### TASK DETAILS
Count every line below that holds "with". Number only.

★ ★ ★ ★ ★ ★ ★

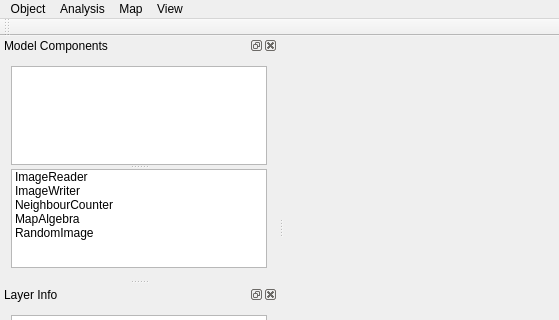
The window that gui/otbmodellerwin.ui (manaakiwhenua/LUMASS) describes before a commit, drawn with Qt 5; both pictures show x 0 to 559 and y 0 to 320 of the 559 by 484 pixel window.
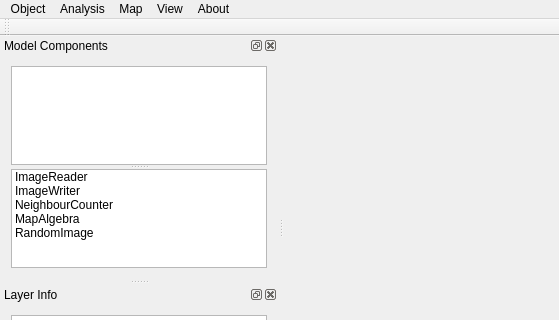
The same window after the commit. Custom widgets are drawn as their Qt base class.

Commit message: enh: Added version information      - manually: major.minor.revision (set here to: 0.8.1)      - automatic inclusion of last commit id and date of commit      - added about menu/box to main window

The edit to the form file:
```diff
--- a/gui/otbmodellerwin.ui
+++ b/gui/otbmodellerwin.ui
@@ -82,10 +82,17 @@
     <addaction name="actionComponents_View"/>
     <addaction name="actionModel_View"/>
    </widget>
+   <widget class="QMenu" name="menuAbout">
+    <property name="title">
+     <string>About</string>
+    </property>
+    <addaction name="actionLUMASS"/>
+   </widget>
    <addaction name="menuObject"/>
    <addaction name="menuMOSO"/>
    <addaction name="menu3D_Vis"/>
    <addaction name="menuView"/>
+   <addaction name="menuAbout"/>
   </widget>
   <widget class="QToolBar" name="mainToolBar">
    <attribute name="toolBarArea">
```
Left out of the diff: 5 changed lines with no effect on the pictures. The commit also changes 7 other files.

★ ★ ★ ★ ★ ★ ★

### SOLVED EXERCISE
2